Work order: Among the entries below, how many lines have the word "Đăng"? Answer only with the number.

(Records drawn from a dataset)
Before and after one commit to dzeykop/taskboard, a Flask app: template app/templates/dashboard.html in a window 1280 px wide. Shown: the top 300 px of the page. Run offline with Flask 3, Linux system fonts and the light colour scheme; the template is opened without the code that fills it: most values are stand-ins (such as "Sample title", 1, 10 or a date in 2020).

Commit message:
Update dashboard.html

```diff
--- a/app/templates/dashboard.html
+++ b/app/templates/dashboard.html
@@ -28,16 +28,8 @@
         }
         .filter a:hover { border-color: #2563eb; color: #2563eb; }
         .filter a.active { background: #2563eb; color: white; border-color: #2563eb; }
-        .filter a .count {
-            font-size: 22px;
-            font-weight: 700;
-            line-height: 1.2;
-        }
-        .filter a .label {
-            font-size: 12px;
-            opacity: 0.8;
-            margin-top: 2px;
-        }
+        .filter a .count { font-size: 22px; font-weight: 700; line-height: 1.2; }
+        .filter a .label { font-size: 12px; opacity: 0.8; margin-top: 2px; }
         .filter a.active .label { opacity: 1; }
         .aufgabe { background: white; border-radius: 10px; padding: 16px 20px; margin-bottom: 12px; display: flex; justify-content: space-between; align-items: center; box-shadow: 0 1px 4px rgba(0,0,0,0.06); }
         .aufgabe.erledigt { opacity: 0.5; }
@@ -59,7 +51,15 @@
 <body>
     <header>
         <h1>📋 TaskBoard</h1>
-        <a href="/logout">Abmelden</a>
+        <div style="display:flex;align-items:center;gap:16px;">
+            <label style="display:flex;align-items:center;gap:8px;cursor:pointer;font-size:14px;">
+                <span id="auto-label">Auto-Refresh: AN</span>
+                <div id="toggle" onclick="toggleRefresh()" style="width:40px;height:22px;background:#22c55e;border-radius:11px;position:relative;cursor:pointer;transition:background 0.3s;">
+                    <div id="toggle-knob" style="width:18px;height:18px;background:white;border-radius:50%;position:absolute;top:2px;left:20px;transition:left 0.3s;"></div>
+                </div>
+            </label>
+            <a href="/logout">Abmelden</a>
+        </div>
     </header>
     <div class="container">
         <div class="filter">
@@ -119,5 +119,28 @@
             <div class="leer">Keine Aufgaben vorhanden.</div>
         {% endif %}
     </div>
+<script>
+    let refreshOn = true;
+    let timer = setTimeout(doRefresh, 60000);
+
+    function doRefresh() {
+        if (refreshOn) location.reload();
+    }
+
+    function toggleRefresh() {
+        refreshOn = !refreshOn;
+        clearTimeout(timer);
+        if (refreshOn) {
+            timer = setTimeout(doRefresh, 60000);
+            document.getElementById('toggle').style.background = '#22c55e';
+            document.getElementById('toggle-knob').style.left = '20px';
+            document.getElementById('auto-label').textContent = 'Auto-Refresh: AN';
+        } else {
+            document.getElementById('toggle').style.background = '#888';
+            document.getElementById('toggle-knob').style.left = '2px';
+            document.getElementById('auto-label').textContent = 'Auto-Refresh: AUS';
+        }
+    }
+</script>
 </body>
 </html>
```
* * *
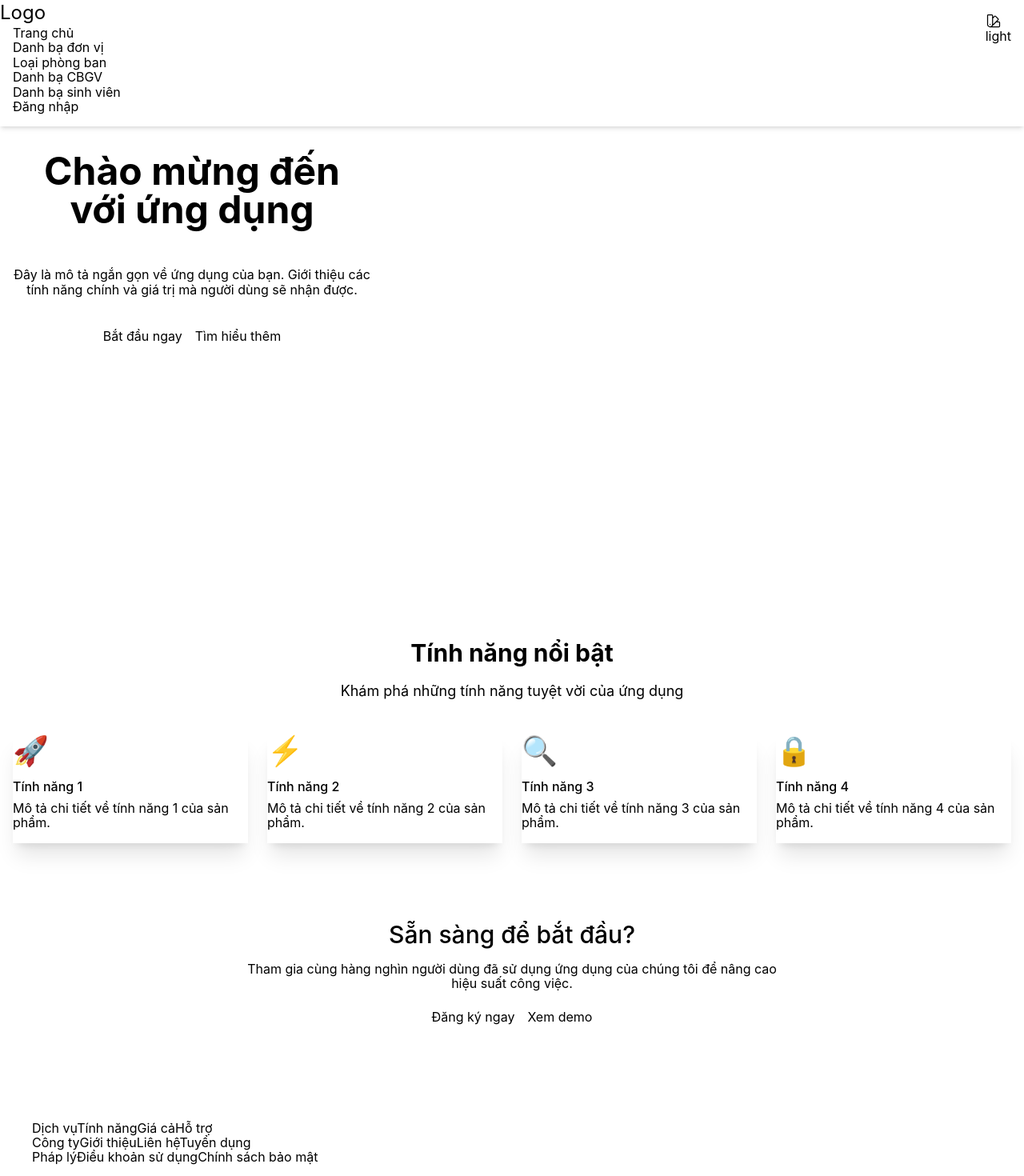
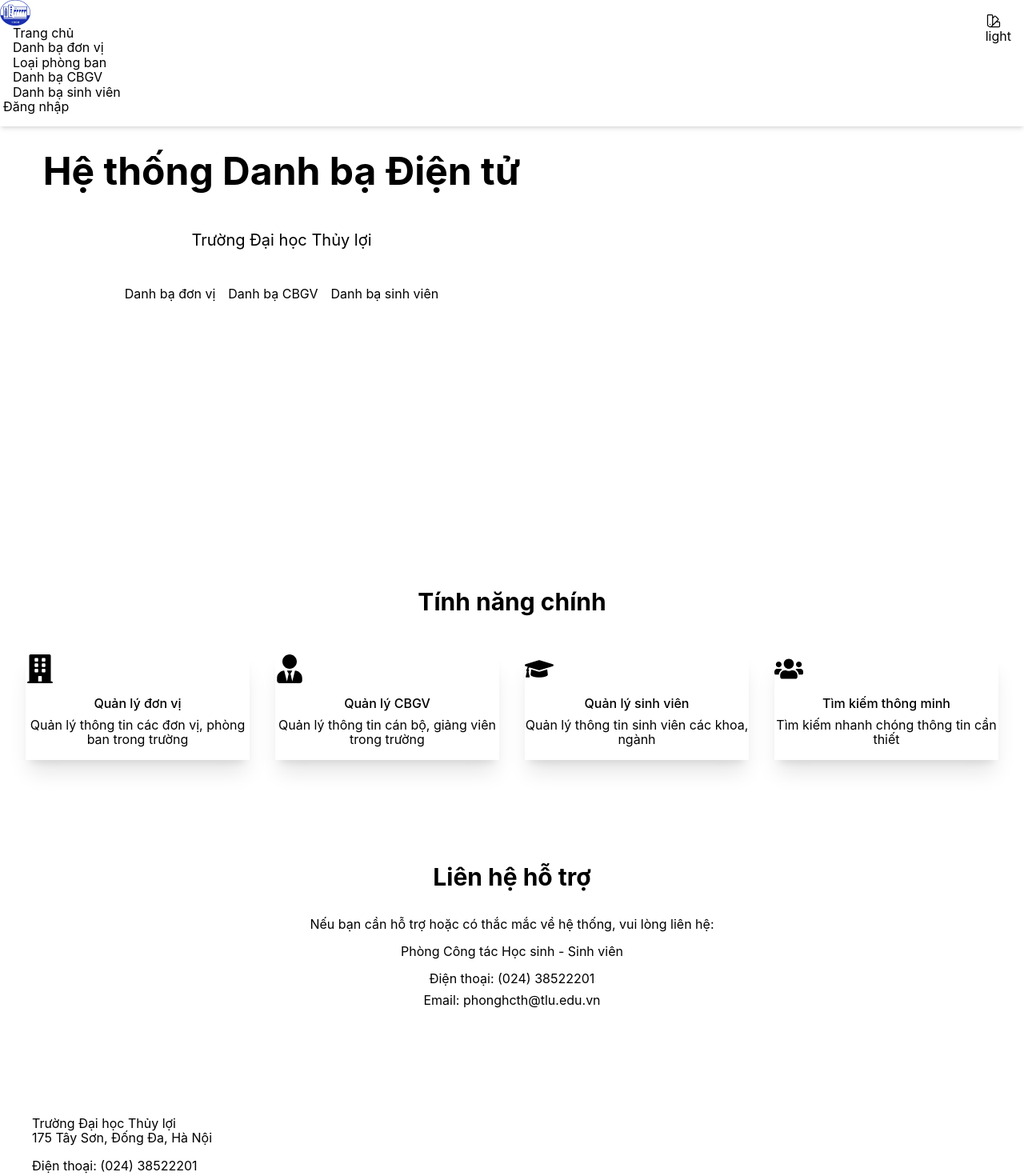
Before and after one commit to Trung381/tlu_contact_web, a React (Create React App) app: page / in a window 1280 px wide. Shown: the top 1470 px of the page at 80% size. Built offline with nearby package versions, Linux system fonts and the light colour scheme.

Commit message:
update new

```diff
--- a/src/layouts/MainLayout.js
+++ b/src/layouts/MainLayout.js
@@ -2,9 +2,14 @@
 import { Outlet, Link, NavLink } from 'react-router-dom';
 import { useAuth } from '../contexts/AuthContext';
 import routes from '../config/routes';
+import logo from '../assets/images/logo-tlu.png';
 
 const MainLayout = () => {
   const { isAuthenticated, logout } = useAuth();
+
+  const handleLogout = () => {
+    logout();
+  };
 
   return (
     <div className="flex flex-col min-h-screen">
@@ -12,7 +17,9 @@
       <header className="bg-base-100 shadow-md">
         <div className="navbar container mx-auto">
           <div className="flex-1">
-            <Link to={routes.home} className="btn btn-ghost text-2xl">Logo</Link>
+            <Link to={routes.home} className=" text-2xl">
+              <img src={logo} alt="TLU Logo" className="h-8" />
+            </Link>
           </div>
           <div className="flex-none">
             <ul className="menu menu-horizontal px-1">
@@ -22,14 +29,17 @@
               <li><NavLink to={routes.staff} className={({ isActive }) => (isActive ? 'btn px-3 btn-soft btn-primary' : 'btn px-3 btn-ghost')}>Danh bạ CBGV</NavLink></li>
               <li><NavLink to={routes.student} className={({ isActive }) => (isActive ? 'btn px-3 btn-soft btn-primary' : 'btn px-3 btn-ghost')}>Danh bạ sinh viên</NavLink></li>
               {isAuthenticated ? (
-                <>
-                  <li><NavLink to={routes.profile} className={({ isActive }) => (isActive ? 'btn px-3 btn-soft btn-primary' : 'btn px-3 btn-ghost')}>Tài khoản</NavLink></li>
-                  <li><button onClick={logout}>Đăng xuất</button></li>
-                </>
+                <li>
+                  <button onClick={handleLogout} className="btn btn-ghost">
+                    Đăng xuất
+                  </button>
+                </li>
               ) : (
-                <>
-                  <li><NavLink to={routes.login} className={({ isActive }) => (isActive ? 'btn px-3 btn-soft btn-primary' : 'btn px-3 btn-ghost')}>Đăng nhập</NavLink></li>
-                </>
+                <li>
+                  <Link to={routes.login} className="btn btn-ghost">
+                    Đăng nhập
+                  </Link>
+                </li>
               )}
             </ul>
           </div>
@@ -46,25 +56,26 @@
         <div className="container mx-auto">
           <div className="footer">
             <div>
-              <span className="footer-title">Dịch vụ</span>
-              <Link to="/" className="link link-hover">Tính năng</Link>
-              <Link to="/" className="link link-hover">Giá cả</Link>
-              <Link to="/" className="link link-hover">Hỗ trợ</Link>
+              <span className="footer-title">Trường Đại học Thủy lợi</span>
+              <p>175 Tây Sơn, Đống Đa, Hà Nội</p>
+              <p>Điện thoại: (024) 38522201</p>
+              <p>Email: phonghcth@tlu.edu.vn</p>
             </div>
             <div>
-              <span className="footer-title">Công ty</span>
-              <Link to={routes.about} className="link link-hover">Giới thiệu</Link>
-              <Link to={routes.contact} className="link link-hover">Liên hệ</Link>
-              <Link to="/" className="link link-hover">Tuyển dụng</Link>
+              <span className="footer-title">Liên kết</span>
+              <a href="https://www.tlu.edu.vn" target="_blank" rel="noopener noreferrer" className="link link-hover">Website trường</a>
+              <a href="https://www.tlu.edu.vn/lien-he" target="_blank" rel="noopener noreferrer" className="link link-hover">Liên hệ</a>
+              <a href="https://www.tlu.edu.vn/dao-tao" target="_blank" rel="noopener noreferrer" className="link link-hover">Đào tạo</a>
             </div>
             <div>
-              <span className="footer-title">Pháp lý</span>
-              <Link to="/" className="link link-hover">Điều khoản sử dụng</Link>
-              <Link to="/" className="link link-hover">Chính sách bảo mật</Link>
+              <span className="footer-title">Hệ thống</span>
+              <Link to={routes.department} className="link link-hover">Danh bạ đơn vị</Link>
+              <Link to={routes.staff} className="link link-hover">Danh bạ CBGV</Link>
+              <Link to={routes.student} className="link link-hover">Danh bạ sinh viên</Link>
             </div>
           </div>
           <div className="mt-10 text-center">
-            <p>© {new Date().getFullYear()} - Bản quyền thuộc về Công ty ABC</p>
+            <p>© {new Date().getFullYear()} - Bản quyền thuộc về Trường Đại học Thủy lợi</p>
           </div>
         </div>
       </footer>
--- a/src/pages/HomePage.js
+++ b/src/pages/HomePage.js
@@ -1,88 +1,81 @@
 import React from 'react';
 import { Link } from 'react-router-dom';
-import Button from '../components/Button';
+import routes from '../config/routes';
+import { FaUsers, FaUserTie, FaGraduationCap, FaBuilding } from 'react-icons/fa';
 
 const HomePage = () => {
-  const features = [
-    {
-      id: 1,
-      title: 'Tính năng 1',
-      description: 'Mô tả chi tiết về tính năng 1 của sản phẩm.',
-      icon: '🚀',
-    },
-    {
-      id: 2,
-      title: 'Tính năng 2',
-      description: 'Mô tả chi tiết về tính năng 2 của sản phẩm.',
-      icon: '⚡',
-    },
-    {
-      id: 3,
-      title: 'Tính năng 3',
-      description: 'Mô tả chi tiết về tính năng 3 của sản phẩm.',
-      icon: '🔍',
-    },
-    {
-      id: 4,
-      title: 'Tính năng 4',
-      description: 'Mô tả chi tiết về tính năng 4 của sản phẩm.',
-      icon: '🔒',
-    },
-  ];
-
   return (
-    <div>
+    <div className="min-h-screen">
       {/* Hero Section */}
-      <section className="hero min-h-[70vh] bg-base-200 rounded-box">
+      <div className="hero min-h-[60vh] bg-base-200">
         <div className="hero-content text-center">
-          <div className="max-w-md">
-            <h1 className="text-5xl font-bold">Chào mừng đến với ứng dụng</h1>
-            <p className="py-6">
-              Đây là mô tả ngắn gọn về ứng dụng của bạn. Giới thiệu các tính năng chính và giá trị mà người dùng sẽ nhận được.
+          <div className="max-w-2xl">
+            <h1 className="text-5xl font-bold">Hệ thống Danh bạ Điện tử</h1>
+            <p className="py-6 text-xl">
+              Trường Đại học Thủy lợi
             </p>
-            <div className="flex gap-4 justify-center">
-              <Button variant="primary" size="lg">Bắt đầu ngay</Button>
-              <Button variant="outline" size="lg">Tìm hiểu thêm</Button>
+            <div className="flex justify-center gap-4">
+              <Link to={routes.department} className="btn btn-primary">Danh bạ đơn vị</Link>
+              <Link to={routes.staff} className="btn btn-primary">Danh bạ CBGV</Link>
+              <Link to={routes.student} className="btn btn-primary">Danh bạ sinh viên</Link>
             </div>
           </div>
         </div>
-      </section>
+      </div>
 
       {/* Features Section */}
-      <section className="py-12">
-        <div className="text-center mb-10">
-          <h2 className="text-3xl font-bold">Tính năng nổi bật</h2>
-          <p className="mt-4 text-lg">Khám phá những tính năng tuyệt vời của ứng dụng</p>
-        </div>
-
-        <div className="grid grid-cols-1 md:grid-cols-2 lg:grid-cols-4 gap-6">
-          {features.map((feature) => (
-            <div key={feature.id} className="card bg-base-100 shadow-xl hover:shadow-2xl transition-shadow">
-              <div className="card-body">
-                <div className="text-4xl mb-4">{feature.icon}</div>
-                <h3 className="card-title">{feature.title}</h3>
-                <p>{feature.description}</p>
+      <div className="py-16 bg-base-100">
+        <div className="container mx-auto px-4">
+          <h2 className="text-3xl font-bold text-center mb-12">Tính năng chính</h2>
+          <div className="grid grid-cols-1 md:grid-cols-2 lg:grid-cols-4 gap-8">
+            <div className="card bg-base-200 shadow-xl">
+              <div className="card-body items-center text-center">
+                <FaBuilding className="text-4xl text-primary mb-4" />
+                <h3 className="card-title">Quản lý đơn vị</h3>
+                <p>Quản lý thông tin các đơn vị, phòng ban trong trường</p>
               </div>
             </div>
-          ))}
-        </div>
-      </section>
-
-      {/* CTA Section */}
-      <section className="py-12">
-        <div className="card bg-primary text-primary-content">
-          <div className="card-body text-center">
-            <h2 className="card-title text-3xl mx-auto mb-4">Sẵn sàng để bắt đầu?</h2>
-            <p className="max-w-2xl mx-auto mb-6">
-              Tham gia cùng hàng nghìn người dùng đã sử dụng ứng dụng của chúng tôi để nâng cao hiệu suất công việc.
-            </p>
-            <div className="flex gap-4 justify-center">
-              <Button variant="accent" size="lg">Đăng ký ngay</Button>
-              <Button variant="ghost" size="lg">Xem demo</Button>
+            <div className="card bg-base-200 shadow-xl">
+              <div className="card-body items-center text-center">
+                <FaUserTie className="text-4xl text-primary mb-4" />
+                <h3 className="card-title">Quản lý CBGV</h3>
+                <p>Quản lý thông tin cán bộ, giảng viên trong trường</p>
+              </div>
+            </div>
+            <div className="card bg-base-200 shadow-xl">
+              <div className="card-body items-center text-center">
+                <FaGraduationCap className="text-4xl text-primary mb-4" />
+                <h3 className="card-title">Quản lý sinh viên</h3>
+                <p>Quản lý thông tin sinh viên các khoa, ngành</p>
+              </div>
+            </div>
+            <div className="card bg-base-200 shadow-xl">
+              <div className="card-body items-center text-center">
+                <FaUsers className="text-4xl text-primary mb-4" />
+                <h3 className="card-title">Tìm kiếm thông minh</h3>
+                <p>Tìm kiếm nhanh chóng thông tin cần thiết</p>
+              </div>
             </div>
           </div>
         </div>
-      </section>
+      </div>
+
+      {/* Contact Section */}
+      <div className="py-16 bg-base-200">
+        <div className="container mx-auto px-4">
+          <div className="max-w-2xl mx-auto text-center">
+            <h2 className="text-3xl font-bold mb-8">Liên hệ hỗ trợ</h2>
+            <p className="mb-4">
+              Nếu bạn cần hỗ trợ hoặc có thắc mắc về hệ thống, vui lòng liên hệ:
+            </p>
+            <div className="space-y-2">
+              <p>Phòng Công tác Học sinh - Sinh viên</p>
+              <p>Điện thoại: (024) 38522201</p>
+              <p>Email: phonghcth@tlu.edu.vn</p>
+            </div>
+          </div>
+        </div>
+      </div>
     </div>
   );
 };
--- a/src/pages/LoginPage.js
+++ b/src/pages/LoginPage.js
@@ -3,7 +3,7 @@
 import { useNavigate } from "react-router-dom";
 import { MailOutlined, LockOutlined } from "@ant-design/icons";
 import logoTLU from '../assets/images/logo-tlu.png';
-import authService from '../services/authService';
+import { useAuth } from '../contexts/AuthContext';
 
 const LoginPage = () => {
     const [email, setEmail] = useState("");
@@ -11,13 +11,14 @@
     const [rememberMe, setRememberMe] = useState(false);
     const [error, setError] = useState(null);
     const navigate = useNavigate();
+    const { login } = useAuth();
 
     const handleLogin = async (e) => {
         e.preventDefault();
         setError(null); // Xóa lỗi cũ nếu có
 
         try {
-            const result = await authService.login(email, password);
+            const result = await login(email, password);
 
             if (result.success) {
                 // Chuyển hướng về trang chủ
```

Answer to this task: 5